— Work instructions —
If a line in the data below includes the string "November", please return a copy of it.

— Material for this exercise —
====================

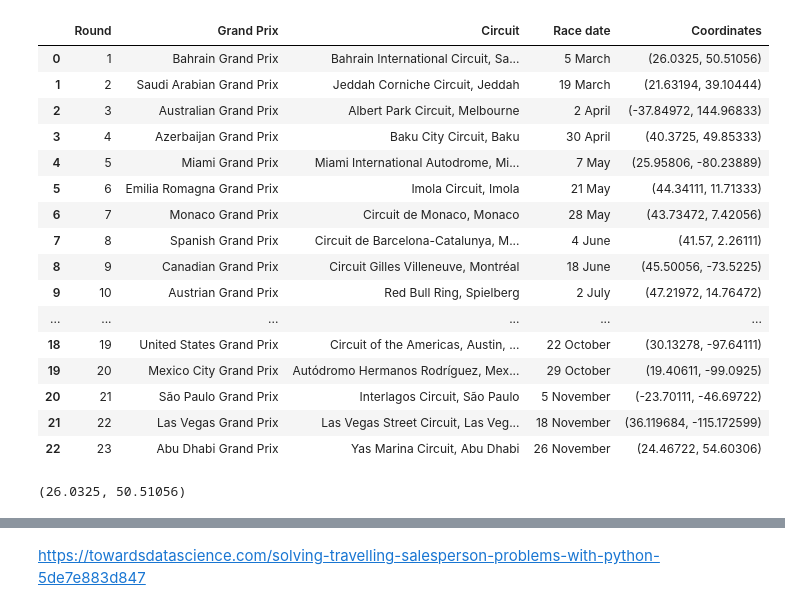
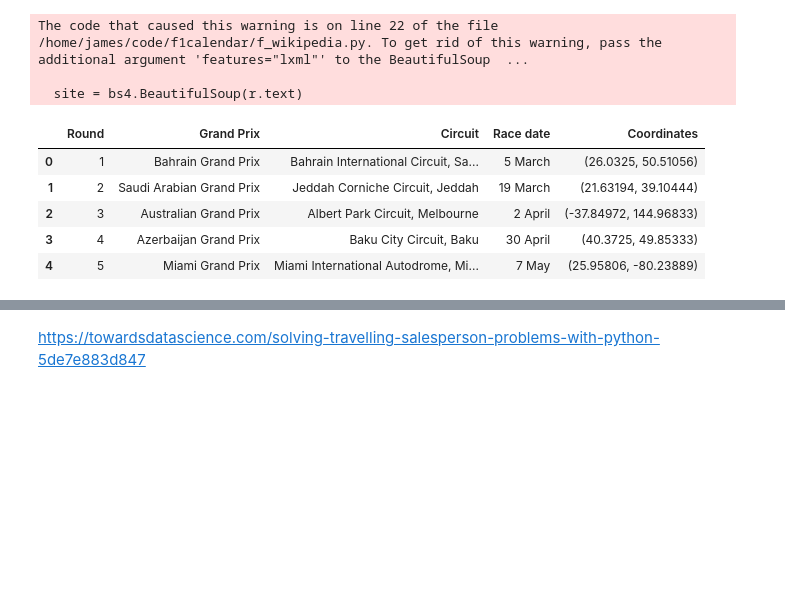
Before and after one commit to jrstats/f1calendar, a Jupyter notebook: playground.ipynb, the cells around one changed output, grey strips where cells are left out. Saved outputs shown, nothing was run; the diff lists cells and outputs as text; code cells hidden in the pictures; blank space fills up the shorter version.

Commit message:
add f_wikipedia and f_graph

```diff
--- a/playground.ipynb
+++ b/playground.ipynb
@@ -45,11 +0,0 @@ def get_infobox(url):
-# %%
-for i, x in races.iterrows():
-    name = x["Circuit"].split(",")[0]
-    if name == "Las Vegas Street Circuit":
-        search = ["Las Vegas Strip"]
-    else:
-        search = w.search(name)
-    track = w.page(search[0], auto_suggest=False)
-    info = get_infobox(track.url)
-    x["Coordinates"] = info["Coordinates"]
-    races.loc[i] = x
@@ -65,20 +12,19 @@ See the caveats in the documentation: https://pandas.pydata.org/pandas-docs/stab
+# %%
+races = get_calendar()
+races["Coordinates"] = [(0,0) for _ in races.index]
+
+for i, x in races.iterrows():
+    races.loc[i, "Coordinates"] = circuit_to_coordinates(x["Circuit"])
+# %% [output]
+The code that caused this warning is on line 22 of the file /home/james/code/f1calendar/f_wikipedia.py. To get rid of this warning, pass the additional argument 'features="lxml"' to the BeautifulSoup  ...
+
+  site = bs4.BeautifulSoup(r.text)
 # %%
-races
+races.head()
 # %% [output]
 |  | Round | Grand Prix | Circuit | Race date | Coordinates |
 | 0 | 1 | Bahrain Grand Prix | Bahrain International Circuit, Sa... | 5 March | (26.0325, 50.51056) |
 | 1 | 2 | Saudi Arabian Grand Prix | Jeddah Corniche Circuit, Jeddah | 19 March | (21.63194, 39.10444) |
 | 2 | 3 | Australian Grand Prix | Albert Park Circuit, Melbourne | 2 April | (-37.84972, 144.96833) |
 | 3 | 4 | Azerbaijan Grand Prix | Baku City Circuit, Baku | 30 April | (40.3725, 49.85333) |
 | 4 | 5 | Miami Grand Prix | Miami International Autodrome, Mi... | 7 May | (25.95806, -80.23889) |
-| 5 | 6 | Emilia Romagna Grand Prix | Imola Circuit, Imola | 21 May | (44.34111, 11.71333) |
-| 6 | 7 | Monaco Grand Prix | Circuit de Monaco, Monaco | 28 May | (43.73472, 7.42056) |
-| 7 | 8 | Spanish Grand Prix | Circuit de Barcelona-Catalunya, M... | 4 June | (41.57, 2.26111) |
-| 8 | 9 | Canadian Grand Prix | Circuit Gilles Villeneuve, Montréal | 18 June | (45.50056, -73.5225) |
-| 9 | 10 | Austrian Grand Prix | Red Bull Ring, Spielberg | 2 July | (47.21972, 14.76472) |
-| ... | ... | ... | ... | ... | ... |
-| 18 | 19 | United States Grand Prix | Circuit of the Americas, Austin, ... | 22 October | (30.13278, -97.64111) |
-| 19 | 20 | Mexico City Grand Prix | Autódromo Hermanos Rodríguez, Mex... | 29 October | (19.40611, -99.0925) |
-| 20 | 21 | São Paulo Grand Prix | Interlagos Circuit, São Paulo | 5 November | (-23.70111, -46.69722) |
-| 21 | 22 | Las Vegas Grand Prix | Las Vegas Street Circuit, Las Veg... | 18 November | (36.119684, -115.172599) |
-| 22 | 23 | Abu Dhabi Grand Prix | Yas Marina Circuit, Abu Dhabi | 26 November | (24.46722, 54.60306) |
@@ -98,4 +30,0 @@ for i, x in races.iterrows():
-# %%
-G.nodes()[0]["loc"]
-# %% [output]
-(26.0325, 50.51056)
```
Also changed, not shown: parts of 13 cells of this notebook, 2 other files.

====================

— Your response —
-| 20 | 21 | São Paulo Grand Prix | Interlagos Circuit, São Paulo | 5 November | (-23.70111, -46.69722) |
-| 21 | 22 | Las Vegas Grand Prix | Las Vegas Street Circuit, Las Veg... | 18 November | (36.119684, -115.172599) |
-| 22 | 23 | Abu Dhabi Grand Prix | Yas Marina Circuit, Abu Dhabi | 26 November | (24.46722, 54.60306) |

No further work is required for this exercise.